If full-on mindfulness isn't for you, but you need a way to stay calm when it feels like the world is falling apart around you, the 54321 method of grounding yourself is a good place to start. Take a deep breath, then look around you for five things that stick out to you in the moment, and say them out loud. Then repeat that with four things you can feel, three sounds you hear, two things you can smell, and one thing you can taste. Then take another deep breath.
We're all in this together. While you may have to stay physically distant from people right now, don't forget to connect socially in any way you can. And if you are feeling totally overwhelmed or depressed, please reach out to a mental health professional.
person in nature
a man standing outside in the sunset
Some fields of science are currently experiencing a reproducibility crisis. This means that a large number of scientific studies, that have been peer reviewed and published, cannot be repeated with the same results. One of the causes for this is scientific misconduct. This may include p-hacking, the practice of adding in data until the results are significant, selective reporting, where only the desired results are shared, or outright falsification of data.
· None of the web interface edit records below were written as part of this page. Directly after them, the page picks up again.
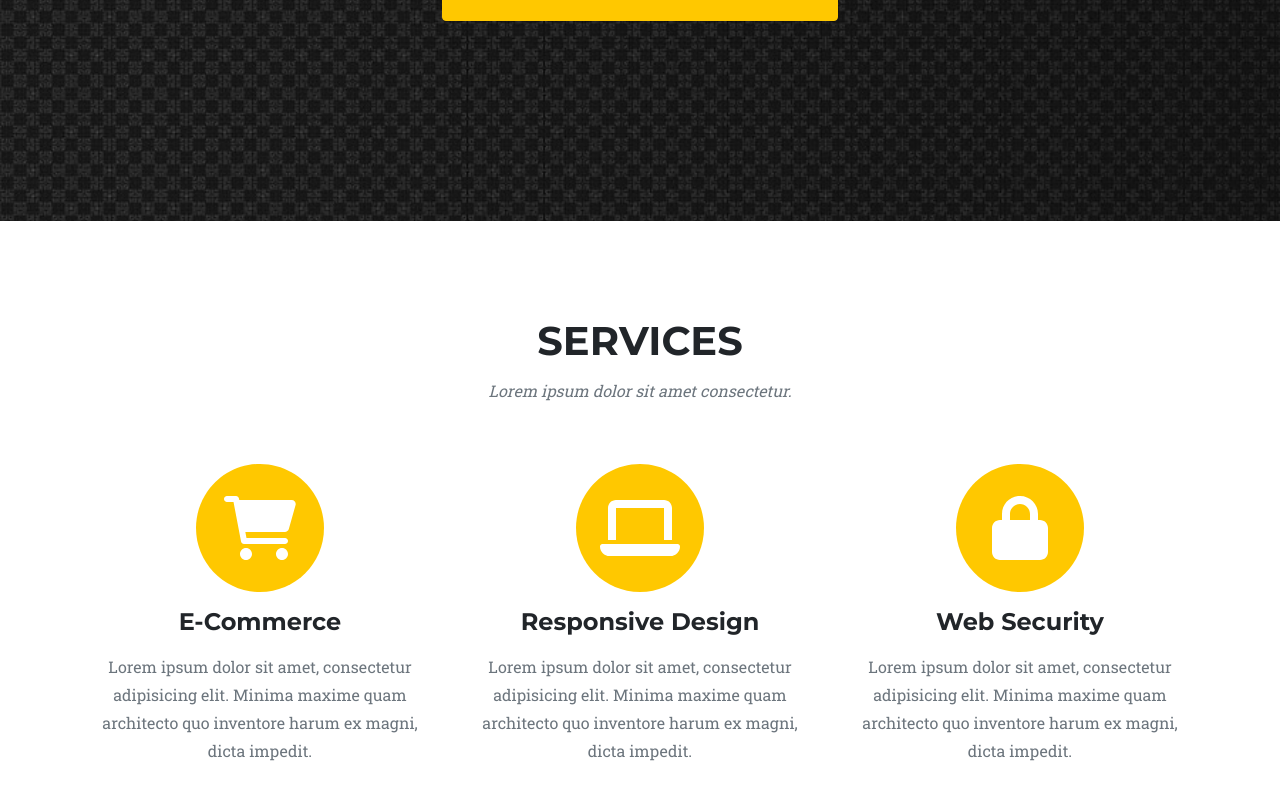
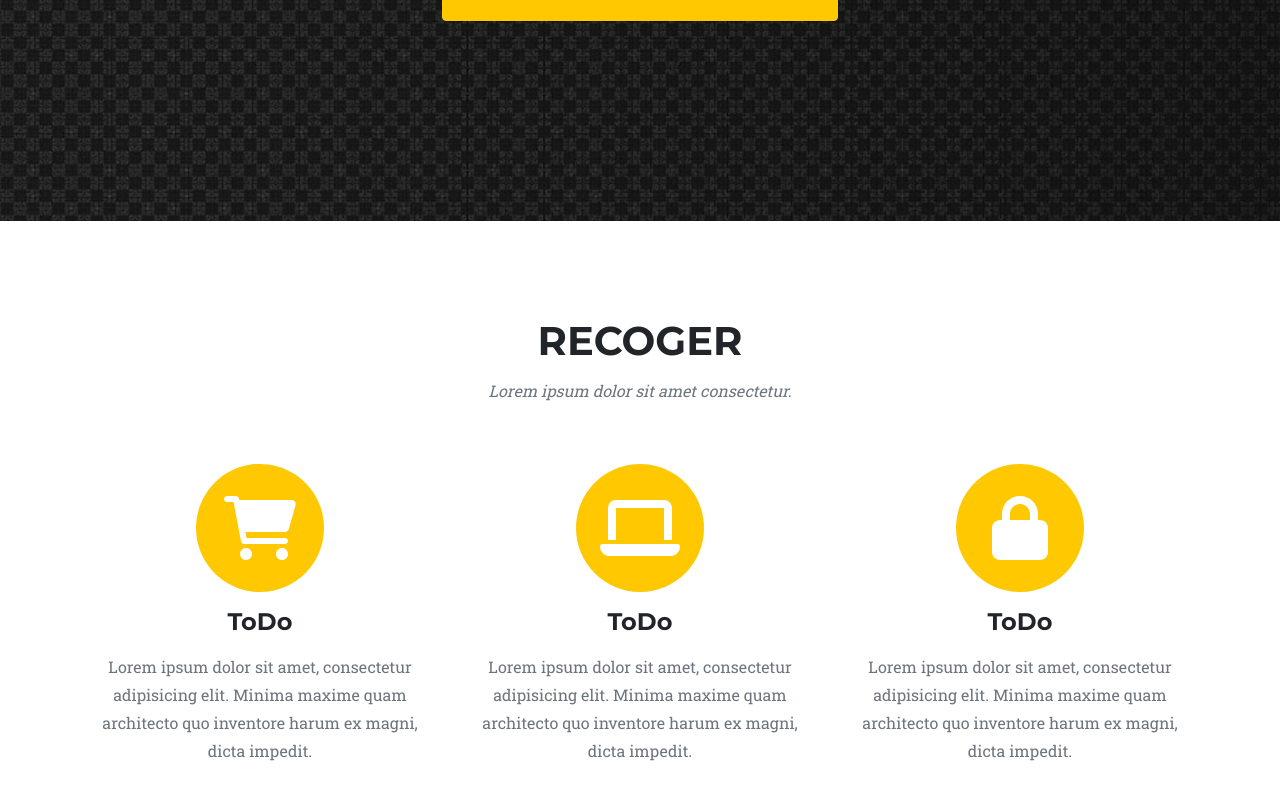
Before and after one commit to FabianLopezChamorro/Plataforma_Recogida_de_Paquetes, a React (Vite) app in the folder frontend/: page / in a window 1280 px wide. Shown: the part 524-1324 px from the top of the page. Built offline with nearby package versions, Linux system fonts and the light colour scheme.

Commit message:
Modificar el componente Recoger

```diff
--- a/frontend/src/Components/Recoger.jsx
+++ b/frontend/src/Components/Recoger.jsx
@@ -5,7 +5,7 @@ function Recoger() {
         <section className="page-section" id="recoger">
             <div className="container">
                 <div className="text-center">
-                    <h2 className="section-heading text-uppercase">Services</h2>
+                    <h2 className="section-heading text-uppercase">Recoger</h2>
                     <h3 className="section-subheading text-muted">Lorem ipsum dolor sit amet consectetur.</h3>
                 </div>
                 <div className="row text-center">
@@ -14,7 +14,7 @@ function Recoger() {
                             <i className="fas fa-circle fa-stack-2x text-primary"></i>
                             <i className="fas fa-shopping-cart fa-stack-1x fa-inverse"></i>
                         </span>
-                        <h4 className="my-3">E-Commerce</h4>
+                        <h4 className="my-3">ToDo</h4>
                         <p className="text-muted">Lorem ipsum dolor sit amet, consectetur adipisicing elit. Minima maxime quam architecto quo inventore harum ex magni, dicta impedit.</p>
                     </div>
                     <div className="col-md-4">
@@ -22,7 +22,7 @@ function Recoger() {
                             <i className="fas fa-circle fa-stack-2x text-primary"></i>
                             <i className="fas fa-laptop fa-stack-1x fa-inverse"></i>
                         </span>
-                        <h4 className="my-3">Responsive Design</h4>
+                        <h4 className="my-3">ToDo</h4>
                         <p className="text-muted">Lorem ipsum dolor sit amet, consectetur adipisicing elit. Minima maxime quam architecto quo inventore harum ex magni, dicta impedit.</p>
                     </div>
                     <div className="col-md-4">
@@ -30,7 +30,7 @@ function Recoger() {
                             <i className="fas fa-circle fa-stack-2x text-primary"></i>
                             <i className="fas fa-lock fa-stack-1x fa-inverse"></i>
                         </span>
-                        <h4 className="my-3">Web Security</h4>
+                        <h4 className="my-3">ToDo</h4>
                         <p className="text-muted">Lorem ipsum dolor sit amet, consectetur adipisicing elit. Minima maxime quam architecto quo inventore harum ex magni, dicta impedit.</p>
                     </div>
                 </div>
```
The Editor-In-Chief of the journal Molecular Brain, Tsuyoshi Miyakawa, recently wrote an editorial in which he examined the manuscripts he had handled over the last two years. As an editor, his job is to judge whether a manuscript is good enough to send to reviewers. In some cases he might decide to ask the authors to provide the raw data before sending it out for review, especially if the results look ‘too beautiful to be true.’
Over the two years of manuscripts he analyzed, Miyakawa sent out requests for the raw data 41 times. He only received data in 20 cases. In 19 out of those 20 cases, the data was either incomplete, or did not match with the results in the manuscript. The reason why in so many cases the raw data was not available or incomplete is not clear, but it might suggest that this data never existed in the first place.
Miyakawa calls for increased availability of raw data. His journal, Molecular Brain, now requires the raw data for every manuscript submitted to be made publicly available. This makes it easier to determine whether results are genuine, and it will increase transparency. Although the reproducibility crisis is complicated and will not be solved completely with just this requirement, it is definitely a step in the right direction.
purple microscopic organisms
glowing purple groups of cells